• **Source data**
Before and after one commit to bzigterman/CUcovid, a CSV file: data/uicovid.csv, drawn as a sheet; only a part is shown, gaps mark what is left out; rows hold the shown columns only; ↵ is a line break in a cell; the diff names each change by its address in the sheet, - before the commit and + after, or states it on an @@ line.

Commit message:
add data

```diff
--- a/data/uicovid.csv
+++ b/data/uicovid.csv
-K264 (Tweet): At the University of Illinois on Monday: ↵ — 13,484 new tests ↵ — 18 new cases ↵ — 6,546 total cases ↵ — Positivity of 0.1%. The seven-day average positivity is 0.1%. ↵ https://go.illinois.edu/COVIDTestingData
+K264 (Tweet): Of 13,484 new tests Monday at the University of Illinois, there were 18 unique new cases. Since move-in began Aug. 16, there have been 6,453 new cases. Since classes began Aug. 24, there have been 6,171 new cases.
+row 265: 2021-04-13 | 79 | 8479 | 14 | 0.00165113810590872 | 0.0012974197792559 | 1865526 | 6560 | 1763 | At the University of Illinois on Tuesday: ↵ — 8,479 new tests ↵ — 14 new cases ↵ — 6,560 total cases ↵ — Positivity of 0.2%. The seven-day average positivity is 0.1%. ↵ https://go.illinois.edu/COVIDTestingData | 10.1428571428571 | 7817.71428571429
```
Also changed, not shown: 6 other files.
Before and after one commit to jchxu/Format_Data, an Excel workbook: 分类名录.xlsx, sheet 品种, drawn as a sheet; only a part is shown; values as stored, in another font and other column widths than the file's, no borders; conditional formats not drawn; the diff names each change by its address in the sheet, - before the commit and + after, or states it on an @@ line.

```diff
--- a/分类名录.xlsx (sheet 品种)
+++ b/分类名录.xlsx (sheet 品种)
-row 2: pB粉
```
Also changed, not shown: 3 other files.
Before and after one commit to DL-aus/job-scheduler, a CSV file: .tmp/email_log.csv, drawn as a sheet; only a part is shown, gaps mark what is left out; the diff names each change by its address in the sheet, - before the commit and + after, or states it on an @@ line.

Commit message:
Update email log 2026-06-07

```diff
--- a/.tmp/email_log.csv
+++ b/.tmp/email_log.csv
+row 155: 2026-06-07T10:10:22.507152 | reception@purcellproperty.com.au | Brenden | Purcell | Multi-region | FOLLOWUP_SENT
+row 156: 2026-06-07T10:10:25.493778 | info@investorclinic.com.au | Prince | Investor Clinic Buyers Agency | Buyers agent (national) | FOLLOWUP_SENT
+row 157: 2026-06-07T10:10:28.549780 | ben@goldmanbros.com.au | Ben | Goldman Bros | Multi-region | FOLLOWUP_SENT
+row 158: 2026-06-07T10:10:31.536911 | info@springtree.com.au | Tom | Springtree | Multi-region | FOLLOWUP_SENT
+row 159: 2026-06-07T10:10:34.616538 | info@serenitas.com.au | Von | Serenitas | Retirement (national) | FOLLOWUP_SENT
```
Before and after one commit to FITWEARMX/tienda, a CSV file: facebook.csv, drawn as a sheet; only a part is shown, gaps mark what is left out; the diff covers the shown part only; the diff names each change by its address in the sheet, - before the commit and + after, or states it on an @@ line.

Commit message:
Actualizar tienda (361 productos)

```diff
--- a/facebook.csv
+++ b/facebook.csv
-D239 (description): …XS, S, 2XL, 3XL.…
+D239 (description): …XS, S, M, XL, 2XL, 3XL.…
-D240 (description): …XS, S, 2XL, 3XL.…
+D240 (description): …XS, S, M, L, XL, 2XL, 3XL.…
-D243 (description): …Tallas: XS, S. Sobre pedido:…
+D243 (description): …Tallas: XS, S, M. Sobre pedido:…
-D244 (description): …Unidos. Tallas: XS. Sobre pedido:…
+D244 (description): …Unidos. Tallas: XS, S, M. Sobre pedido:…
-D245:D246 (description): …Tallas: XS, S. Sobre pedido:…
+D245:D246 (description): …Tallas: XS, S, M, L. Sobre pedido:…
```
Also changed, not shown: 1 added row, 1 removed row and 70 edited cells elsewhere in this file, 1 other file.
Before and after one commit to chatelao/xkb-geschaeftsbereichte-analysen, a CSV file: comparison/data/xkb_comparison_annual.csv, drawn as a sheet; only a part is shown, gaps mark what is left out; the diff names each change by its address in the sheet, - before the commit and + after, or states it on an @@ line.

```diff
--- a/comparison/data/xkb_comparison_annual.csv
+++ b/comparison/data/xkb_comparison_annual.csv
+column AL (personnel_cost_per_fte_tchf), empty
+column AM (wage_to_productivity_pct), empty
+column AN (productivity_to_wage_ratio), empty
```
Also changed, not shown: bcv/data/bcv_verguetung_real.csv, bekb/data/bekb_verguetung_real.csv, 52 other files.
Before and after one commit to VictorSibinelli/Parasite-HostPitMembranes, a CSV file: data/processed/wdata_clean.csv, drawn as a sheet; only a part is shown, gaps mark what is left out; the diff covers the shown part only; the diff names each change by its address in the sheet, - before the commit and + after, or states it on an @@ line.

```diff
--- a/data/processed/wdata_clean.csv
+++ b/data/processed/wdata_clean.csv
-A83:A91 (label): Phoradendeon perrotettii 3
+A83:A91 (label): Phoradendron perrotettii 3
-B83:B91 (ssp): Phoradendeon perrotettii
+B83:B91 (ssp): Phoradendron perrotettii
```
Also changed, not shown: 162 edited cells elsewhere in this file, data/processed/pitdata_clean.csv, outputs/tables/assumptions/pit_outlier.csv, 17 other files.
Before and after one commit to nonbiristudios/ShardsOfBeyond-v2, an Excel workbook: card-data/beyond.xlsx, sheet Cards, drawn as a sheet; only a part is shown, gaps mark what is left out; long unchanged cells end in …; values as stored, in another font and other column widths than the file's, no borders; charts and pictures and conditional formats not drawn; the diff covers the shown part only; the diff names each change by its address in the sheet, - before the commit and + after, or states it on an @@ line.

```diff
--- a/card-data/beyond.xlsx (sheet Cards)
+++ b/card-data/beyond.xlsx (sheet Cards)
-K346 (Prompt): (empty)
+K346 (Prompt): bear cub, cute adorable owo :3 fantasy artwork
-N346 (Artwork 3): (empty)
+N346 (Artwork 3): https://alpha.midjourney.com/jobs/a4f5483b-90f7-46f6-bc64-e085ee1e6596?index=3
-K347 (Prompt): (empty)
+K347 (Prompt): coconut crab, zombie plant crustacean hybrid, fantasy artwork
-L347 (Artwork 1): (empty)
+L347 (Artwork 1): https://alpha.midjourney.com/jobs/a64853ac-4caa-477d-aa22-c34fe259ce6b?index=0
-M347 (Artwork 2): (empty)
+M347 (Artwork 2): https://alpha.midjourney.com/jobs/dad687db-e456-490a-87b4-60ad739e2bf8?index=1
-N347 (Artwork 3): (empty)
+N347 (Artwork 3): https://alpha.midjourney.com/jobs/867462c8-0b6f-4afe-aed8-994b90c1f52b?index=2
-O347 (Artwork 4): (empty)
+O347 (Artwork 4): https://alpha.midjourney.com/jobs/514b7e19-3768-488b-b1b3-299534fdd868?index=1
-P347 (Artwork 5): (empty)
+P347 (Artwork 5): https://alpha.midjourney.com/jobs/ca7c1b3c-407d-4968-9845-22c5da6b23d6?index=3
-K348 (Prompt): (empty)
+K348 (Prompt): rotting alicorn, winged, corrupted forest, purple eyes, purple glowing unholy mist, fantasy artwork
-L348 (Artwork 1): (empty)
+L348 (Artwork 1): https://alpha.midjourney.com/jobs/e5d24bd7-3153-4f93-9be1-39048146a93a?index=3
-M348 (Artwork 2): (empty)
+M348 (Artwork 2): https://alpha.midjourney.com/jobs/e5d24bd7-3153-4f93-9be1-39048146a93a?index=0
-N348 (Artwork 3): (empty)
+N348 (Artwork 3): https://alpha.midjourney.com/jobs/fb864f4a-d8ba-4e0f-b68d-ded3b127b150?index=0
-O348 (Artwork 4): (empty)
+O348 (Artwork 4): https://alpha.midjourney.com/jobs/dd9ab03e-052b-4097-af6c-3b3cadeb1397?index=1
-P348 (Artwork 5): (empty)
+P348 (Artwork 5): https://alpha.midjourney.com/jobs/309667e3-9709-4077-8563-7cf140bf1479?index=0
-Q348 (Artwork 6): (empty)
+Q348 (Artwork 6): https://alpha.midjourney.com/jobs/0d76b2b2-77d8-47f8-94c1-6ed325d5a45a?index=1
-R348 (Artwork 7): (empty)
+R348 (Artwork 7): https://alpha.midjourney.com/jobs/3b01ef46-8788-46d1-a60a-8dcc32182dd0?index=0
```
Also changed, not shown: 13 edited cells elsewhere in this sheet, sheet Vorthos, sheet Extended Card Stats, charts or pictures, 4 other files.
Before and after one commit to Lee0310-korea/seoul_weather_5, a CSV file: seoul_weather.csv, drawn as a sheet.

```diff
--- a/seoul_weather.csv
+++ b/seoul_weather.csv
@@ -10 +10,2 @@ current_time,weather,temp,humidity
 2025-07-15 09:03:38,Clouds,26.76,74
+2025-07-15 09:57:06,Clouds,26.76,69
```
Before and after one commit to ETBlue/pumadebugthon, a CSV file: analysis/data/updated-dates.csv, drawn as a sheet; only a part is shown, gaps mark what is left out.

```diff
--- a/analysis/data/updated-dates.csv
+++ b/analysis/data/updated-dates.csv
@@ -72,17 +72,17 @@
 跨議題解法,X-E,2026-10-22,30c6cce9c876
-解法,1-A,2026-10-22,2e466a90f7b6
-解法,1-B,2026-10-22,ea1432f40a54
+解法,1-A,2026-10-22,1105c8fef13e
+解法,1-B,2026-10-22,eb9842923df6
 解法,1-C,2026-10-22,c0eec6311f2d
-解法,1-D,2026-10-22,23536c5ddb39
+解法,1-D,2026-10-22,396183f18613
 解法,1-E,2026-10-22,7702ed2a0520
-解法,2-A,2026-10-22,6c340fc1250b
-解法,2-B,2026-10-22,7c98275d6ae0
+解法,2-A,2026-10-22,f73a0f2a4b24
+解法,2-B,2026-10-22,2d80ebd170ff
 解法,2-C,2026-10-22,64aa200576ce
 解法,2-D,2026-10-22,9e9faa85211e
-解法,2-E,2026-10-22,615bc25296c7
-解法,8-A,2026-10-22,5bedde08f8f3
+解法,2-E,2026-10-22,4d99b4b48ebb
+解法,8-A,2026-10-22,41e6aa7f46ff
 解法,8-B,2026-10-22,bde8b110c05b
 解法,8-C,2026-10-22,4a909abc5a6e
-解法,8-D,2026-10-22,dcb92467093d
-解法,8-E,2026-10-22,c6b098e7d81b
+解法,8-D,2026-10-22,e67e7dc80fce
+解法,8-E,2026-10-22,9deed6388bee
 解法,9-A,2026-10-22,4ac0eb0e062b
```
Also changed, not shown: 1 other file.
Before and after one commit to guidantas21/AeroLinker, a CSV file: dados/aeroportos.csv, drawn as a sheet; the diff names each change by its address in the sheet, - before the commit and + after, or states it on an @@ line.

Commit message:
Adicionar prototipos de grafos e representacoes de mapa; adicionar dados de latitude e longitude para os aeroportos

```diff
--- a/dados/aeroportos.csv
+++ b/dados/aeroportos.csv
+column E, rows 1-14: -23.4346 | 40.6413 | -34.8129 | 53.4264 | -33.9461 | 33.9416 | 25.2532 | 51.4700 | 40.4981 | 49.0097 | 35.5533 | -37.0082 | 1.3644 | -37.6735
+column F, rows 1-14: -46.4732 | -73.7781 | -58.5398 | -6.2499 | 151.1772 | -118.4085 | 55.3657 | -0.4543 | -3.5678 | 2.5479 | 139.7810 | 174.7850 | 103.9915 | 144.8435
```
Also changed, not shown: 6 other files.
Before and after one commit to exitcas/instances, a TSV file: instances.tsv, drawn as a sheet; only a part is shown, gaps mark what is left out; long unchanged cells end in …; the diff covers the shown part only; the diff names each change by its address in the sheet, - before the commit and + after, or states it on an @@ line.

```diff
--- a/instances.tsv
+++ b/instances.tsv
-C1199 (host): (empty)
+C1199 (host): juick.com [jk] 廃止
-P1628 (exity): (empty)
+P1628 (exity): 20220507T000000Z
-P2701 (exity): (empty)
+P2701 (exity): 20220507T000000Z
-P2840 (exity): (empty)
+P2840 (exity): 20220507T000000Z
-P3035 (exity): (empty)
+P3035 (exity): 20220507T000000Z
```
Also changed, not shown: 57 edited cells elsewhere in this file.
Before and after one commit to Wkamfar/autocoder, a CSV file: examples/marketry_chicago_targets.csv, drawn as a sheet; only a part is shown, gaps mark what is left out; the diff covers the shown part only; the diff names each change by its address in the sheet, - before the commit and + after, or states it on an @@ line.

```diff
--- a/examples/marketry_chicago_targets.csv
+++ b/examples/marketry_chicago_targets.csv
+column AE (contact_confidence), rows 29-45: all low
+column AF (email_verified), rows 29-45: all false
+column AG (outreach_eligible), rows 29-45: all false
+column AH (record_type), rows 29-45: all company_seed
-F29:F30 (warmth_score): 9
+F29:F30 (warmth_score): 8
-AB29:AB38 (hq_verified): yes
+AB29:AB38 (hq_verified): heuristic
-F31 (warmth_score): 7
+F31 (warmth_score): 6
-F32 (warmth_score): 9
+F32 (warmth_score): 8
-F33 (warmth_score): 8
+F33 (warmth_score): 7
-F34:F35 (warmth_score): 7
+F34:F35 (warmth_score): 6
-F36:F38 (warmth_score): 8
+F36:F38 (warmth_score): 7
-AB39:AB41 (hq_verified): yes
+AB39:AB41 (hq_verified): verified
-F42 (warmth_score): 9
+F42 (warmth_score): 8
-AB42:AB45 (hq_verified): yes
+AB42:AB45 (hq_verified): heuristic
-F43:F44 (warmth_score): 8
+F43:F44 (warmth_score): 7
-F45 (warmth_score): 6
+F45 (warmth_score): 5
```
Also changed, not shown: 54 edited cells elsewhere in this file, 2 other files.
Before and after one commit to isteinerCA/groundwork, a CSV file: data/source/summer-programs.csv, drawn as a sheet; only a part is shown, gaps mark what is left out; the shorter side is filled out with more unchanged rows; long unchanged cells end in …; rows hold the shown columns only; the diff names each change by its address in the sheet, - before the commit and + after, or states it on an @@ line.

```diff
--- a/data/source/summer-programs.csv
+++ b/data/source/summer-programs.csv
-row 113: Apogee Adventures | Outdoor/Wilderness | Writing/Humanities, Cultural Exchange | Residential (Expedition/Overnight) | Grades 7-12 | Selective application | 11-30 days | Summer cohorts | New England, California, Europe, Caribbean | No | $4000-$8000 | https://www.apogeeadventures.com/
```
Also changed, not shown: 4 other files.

• **Directions for this task**
Tally the lines of the entries that include the word "perrotettii" and give only the total.

• **Answer space**
4